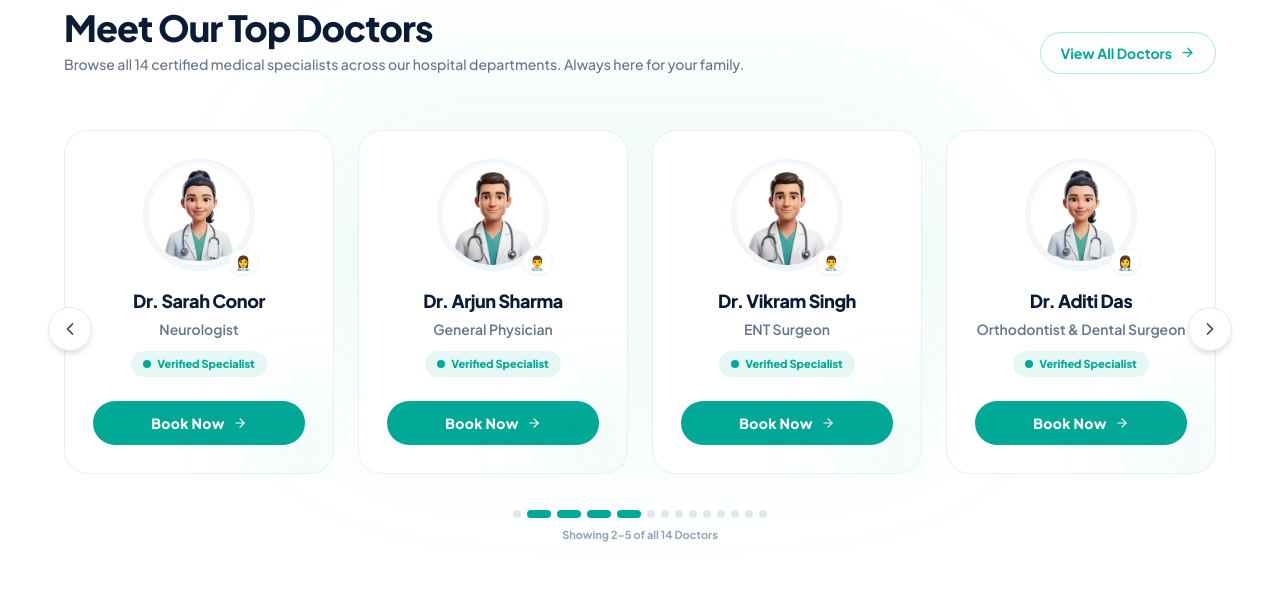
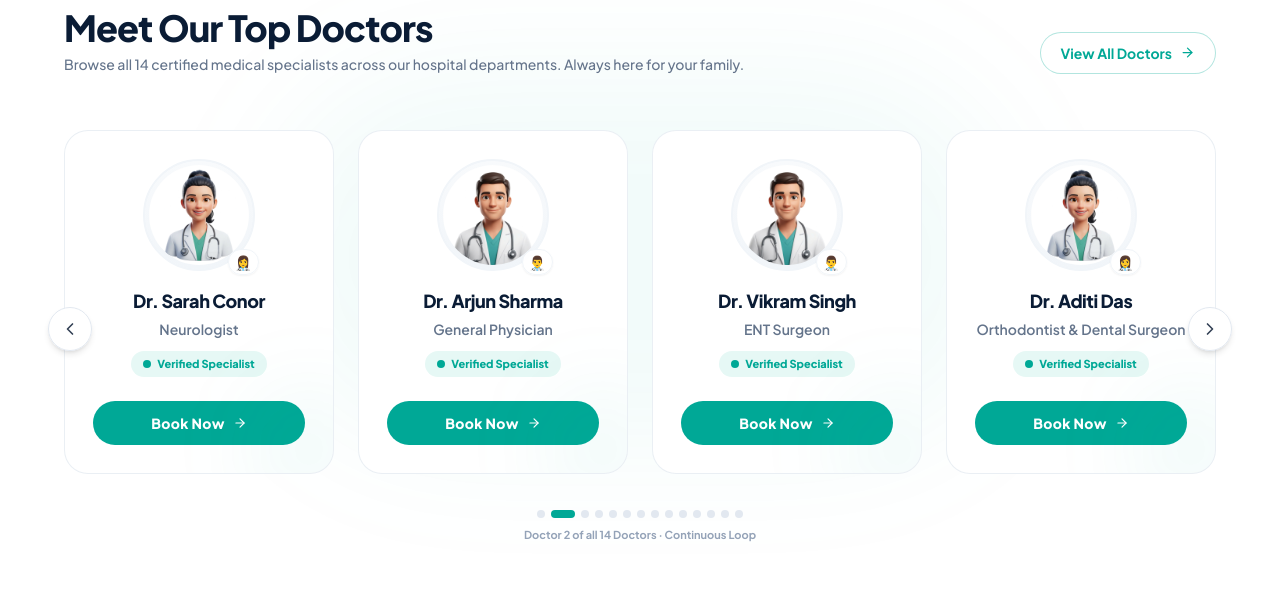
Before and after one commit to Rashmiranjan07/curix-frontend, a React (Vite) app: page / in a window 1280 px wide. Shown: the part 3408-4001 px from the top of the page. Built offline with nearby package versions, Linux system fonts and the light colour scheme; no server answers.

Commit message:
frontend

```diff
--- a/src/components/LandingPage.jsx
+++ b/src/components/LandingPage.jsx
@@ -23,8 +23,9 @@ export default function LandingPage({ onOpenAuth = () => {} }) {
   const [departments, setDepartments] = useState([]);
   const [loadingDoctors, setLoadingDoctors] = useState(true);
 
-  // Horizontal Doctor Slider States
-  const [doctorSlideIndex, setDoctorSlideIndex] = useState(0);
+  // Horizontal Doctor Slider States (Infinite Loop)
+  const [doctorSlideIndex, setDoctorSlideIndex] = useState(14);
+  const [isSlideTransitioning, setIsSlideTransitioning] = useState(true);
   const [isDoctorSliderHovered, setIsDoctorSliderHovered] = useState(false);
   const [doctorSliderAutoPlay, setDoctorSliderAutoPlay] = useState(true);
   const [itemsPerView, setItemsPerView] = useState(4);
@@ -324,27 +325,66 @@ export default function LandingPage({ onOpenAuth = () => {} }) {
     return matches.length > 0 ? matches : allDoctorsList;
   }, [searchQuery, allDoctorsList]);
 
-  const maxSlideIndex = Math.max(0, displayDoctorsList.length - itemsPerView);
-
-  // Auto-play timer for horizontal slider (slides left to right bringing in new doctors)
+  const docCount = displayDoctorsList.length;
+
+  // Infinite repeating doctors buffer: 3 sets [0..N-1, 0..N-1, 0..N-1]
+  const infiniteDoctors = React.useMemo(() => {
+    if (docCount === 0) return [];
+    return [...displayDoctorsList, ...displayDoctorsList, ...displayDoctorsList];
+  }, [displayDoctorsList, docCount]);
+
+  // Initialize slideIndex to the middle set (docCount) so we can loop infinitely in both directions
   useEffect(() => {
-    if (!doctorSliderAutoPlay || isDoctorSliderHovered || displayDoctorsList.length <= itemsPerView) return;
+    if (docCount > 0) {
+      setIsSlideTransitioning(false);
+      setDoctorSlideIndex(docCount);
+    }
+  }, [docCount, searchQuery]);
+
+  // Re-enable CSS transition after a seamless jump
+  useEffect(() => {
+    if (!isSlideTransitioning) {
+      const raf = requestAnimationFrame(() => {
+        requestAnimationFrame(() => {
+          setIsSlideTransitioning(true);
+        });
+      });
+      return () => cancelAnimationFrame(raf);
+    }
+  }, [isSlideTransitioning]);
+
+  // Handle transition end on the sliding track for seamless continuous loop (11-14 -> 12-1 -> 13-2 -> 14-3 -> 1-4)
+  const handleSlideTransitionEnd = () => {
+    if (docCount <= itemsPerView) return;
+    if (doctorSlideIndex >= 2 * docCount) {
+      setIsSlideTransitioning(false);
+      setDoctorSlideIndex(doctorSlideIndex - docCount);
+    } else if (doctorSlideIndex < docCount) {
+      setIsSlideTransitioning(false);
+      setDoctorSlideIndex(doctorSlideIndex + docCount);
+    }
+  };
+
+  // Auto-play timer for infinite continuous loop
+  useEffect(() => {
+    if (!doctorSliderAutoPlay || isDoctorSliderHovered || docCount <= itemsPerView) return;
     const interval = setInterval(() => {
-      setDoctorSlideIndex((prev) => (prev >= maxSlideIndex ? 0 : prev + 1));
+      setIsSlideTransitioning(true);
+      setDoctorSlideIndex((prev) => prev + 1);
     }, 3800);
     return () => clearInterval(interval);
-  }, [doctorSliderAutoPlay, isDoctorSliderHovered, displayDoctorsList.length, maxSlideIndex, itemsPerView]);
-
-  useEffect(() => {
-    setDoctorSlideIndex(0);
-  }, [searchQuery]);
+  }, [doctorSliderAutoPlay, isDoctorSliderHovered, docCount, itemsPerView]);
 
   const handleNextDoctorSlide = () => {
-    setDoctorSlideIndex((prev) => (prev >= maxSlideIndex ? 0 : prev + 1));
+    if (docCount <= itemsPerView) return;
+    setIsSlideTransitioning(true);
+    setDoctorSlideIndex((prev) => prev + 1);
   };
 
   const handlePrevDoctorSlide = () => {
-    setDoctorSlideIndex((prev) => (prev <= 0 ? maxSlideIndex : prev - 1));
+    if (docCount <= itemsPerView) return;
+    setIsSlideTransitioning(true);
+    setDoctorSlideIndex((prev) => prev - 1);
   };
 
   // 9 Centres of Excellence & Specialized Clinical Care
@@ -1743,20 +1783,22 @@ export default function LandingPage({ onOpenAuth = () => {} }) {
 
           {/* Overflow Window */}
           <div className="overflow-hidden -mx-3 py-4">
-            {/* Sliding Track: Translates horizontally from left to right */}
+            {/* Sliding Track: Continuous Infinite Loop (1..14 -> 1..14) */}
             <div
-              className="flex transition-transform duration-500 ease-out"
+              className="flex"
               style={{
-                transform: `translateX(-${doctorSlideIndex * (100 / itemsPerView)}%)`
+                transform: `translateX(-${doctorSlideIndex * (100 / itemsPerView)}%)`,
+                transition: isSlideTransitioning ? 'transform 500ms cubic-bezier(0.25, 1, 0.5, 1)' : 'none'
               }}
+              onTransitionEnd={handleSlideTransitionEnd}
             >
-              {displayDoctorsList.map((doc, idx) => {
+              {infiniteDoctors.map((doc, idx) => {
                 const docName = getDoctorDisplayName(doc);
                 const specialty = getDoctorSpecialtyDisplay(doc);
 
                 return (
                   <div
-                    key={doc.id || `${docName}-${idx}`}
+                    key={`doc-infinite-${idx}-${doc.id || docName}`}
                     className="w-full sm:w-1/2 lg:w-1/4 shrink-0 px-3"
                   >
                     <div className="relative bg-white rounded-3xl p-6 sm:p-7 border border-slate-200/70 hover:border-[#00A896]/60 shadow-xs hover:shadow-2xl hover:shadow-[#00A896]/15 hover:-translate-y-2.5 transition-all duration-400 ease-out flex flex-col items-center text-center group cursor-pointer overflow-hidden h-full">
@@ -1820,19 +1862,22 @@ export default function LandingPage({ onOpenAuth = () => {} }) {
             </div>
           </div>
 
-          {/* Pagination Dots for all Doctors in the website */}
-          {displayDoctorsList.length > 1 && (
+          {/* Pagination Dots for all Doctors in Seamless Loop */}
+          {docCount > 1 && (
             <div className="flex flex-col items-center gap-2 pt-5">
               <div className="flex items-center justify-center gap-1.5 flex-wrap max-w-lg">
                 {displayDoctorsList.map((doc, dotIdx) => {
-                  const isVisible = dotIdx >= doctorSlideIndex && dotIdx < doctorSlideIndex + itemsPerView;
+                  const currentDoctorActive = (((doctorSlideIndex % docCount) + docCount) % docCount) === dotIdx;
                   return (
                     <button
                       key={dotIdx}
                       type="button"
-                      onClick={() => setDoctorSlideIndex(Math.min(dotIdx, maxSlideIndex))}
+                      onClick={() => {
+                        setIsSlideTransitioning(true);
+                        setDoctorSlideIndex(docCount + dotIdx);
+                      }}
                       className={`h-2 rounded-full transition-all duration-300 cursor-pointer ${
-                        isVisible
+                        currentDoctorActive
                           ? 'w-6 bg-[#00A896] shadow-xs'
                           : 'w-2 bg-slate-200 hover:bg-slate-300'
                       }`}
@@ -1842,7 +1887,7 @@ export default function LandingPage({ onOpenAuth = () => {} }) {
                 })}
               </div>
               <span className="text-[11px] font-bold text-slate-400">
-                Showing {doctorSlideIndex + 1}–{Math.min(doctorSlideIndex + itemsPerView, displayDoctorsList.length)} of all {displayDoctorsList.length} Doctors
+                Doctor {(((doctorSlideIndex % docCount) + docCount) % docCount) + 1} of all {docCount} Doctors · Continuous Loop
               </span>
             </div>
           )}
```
★ ★ ★
About this task: Show each line of the data that contains the string "useEffect".

Task output:
   useEffect(() => {
+  useEffect(() => {
+  useEffect(() => {
-  useEffect(() => {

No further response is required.